BEGIN Material provided

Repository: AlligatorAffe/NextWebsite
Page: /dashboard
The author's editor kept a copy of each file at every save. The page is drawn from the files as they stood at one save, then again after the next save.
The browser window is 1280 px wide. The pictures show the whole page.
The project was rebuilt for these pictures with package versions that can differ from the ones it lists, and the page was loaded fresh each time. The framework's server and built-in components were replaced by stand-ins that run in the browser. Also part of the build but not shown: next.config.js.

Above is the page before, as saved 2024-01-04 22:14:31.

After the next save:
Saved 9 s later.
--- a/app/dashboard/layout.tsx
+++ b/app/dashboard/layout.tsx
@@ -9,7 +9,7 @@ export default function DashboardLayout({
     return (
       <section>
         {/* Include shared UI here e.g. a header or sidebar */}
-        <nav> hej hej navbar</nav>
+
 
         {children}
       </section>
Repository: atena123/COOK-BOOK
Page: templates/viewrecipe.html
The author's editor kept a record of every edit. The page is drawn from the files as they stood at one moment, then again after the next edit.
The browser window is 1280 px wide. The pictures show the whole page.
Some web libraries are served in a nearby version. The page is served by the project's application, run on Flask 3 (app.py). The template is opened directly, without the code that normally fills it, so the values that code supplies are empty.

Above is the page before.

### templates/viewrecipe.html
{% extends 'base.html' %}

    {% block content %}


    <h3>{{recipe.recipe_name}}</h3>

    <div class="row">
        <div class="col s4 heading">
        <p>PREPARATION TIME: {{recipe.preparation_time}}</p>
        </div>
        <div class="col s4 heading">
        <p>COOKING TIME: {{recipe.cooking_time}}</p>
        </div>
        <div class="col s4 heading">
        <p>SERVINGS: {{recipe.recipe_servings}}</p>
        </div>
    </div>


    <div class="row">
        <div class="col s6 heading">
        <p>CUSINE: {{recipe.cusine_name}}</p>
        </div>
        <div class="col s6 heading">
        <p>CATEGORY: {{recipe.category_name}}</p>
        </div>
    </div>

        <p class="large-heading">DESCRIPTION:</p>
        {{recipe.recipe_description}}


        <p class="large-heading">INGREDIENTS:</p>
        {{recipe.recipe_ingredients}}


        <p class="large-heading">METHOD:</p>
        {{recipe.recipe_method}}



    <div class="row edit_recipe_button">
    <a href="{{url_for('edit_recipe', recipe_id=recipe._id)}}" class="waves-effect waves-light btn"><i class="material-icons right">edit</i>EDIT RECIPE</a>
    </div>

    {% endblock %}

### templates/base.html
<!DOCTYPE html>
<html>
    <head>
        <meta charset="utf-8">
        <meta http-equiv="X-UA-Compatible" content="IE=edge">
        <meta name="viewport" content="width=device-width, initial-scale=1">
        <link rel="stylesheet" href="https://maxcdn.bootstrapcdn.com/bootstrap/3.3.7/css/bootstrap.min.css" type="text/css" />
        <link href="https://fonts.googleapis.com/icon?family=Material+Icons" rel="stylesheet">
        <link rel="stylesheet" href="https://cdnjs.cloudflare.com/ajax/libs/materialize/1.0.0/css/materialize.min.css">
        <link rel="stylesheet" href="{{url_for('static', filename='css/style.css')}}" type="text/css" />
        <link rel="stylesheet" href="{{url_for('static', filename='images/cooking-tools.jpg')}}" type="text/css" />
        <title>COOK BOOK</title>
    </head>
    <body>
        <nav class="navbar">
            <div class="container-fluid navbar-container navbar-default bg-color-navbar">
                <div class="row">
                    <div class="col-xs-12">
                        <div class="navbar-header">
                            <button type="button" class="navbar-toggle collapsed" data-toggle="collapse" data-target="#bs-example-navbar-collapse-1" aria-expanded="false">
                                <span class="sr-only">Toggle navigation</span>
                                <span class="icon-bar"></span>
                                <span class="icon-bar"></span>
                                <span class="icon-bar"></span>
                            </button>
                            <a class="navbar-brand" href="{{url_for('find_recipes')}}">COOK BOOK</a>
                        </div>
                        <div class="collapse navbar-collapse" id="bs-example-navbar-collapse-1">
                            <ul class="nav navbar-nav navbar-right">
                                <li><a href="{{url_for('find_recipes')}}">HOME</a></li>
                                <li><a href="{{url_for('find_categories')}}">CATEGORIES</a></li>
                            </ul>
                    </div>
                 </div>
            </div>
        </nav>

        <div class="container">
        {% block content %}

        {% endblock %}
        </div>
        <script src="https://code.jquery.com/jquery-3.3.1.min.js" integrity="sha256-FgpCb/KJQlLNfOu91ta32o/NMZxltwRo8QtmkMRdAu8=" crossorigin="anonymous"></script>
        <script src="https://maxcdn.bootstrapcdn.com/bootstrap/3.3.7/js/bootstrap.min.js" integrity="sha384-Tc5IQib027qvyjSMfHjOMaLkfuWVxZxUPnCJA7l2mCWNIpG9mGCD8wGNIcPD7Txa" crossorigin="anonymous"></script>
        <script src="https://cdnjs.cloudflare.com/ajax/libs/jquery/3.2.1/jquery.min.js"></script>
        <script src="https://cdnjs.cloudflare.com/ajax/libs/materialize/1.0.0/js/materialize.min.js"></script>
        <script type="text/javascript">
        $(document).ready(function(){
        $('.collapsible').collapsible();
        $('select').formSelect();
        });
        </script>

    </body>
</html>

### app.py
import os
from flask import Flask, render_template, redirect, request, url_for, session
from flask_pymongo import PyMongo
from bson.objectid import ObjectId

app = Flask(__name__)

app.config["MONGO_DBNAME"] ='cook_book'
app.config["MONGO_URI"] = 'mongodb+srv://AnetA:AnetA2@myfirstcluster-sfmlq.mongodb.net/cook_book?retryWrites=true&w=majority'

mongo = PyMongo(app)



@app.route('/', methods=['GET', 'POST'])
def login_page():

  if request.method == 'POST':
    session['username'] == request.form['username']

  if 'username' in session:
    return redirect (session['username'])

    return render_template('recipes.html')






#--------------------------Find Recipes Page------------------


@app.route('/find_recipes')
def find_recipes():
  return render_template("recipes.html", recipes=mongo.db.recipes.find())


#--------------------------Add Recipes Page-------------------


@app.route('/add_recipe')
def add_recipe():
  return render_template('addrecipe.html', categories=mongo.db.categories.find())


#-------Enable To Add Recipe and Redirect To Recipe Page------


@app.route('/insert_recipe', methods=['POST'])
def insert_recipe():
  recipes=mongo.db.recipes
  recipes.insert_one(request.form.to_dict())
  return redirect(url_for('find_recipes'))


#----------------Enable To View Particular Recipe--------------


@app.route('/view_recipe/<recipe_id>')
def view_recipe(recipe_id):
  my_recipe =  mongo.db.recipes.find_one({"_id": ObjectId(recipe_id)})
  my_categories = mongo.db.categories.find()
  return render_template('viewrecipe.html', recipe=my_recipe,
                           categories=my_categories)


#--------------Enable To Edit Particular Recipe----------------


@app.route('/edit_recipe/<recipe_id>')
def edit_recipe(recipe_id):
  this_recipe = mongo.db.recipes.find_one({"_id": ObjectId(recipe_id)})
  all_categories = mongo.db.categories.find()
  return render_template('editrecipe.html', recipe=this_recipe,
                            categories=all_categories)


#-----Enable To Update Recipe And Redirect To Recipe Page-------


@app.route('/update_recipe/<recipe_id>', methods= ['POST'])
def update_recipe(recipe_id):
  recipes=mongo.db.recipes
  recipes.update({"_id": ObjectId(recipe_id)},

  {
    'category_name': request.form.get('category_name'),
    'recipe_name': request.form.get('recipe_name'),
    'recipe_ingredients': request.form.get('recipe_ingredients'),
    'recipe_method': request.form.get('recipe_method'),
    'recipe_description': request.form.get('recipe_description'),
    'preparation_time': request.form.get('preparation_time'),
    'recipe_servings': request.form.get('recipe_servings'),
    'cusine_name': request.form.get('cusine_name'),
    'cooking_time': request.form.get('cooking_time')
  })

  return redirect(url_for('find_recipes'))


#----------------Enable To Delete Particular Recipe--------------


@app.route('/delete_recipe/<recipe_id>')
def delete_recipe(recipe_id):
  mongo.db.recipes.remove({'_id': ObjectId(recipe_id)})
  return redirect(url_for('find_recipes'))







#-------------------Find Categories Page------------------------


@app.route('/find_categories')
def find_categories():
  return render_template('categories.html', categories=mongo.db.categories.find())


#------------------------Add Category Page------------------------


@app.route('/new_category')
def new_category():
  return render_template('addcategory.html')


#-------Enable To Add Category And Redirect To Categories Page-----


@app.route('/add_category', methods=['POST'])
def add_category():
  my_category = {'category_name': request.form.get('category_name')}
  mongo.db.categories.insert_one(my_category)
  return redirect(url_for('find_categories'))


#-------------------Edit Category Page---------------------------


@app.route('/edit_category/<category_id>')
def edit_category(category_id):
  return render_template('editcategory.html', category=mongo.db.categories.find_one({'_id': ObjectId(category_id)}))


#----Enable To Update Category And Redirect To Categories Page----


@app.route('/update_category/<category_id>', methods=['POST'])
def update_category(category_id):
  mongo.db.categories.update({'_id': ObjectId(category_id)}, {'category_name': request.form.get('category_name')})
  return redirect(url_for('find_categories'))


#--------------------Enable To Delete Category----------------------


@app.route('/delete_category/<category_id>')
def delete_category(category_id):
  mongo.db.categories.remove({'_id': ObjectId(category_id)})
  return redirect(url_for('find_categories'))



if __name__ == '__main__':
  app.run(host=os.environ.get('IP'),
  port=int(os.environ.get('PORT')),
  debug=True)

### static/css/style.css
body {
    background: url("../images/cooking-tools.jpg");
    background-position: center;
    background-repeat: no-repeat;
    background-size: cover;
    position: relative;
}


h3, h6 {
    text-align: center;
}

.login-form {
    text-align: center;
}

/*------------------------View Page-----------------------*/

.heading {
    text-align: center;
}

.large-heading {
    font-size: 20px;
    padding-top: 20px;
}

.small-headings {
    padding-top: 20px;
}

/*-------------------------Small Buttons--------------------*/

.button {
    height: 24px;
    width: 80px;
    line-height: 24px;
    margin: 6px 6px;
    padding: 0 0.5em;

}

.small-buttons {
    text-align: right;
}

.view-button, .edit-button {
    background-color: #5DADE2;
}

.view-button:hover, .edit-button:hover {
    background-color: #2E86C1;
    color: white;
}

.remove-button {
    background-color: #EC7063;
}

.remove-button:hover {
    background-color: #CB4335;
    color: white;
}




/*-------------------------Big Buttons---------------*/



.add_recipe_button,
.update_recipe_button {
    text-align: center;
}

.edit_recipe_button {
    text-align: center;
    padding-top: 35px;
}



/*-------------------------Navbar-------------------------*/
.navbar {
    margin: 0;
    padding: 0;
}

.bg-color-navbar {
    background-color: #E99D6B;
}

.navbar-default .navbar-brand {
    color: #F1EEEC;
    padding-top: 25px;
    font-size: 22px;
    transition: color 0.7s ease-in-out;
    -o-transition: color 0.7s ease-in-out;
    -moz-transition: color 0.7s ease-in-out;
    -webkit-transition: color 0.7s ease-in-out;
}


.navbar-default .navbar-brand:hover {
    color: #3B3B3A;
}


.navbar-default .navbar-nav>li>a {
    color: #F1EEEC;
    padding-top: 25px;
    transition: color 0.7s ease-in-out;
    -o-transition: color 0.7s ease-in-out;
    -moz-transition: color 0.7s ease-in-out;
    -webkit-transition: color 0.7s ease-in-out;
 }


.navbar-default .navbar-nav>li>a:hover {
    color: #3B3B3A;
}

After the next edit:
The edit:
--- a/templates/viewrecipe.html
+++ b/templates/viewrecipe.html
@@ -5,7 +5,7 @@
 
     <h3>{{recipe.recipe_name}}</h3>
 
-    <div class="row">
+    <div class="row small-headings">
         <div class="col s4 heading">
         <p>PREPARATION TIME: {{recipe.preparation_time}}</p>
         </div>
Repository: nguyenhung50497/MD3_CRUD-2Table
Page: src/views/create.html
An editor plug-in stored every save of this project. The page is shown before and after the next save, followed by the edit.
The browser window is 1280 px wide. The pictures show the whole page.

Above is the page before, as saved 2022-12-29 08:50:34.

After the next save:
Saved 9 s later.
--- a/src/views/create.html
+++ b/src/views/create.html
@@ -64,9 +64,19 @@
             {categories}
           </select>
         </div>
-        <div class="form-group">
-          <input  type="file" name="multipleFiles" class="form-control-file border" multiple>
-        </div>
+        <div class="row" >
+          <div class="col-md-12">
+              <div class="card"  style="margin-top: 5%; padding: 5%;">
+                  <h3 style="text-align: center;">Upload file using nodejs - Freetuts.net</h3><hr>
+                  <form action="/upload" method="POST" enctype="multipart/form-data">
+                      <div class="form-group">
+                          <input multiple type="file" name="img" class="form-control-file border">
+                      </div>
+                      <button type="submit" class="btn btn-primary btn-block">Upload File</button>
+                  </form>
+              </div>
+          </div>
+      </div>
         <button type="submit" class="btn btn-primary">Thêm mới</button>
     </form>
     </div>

END Material provided

Within the material above, copy exactly the lines from the line that holds "background-color: #CB4335;" up to and including the line that holds "font-size: 22px;".

- Solution to the exercise
    background-color: #CB4335;
    color: white;
}




/*-------------------------Big Buttons---------------*/



.add_recipe_button,
.update_recipe_button {
    text-align: center;
}

.edit_recipe_button {
    text-align: center;
    padding-top: 35px;
}



/*-------------------------Navbar-------------------------*/
.navbar {
    margin: 0;
    padding: 0;
}

.bg-color-navbar {
    background-color: #E99D6B;
}

.navbar-default .navbar-brand {
    color: #F1EEEC;
    padding-top: 25px;
    font-size: 22px;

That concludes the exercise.